EXERCISE INSTRUCTIONS
Make an exact copy of every entry, from the first line to the last.

··· GIVEN DATA ···

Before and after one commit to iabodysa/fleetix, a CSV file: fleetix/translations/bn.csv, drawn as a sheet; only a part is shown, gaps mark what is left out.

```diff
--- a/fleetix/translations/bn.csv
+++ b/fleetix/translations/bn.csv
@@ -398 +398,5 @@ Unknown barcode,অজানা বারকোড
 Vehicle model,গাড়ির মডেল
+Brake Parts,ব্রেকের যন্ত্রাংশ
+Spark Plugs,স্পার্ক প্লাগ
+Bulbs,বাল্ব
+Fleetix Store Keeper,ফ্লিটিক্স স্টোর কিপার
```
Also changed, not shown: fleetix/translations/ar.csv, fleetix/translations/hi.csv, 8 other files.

···

ANSWER SECTION
Before and after one commit to iabodysa/fleetix, a CSV file: fleetix/translations/bn.csv, drawn as a sheet; only a part is shown, gaps mark what is left out.

```diff
--- a/fleetix/translations/bn.csv
+++ b/fleetix/translations/bn.csv
@@ -398 +398,5 @@ Unknown barcode,অজানা বারকোড
 Vehicle model,গাড়ির মডেল
+Brake Parts,ব্রেকের যন্ত্রাংশ
+Spark Plugs,স্পার্ক প্লাগ
+Bulbs,বাল্ব
+Fleetix Store Keeper,ফ্লিটিক্স স্টোর কিপার
```
Also changed, not shown: fleetix/translations/ar.csv, fleetix/translations/hi.csv, 8 other files.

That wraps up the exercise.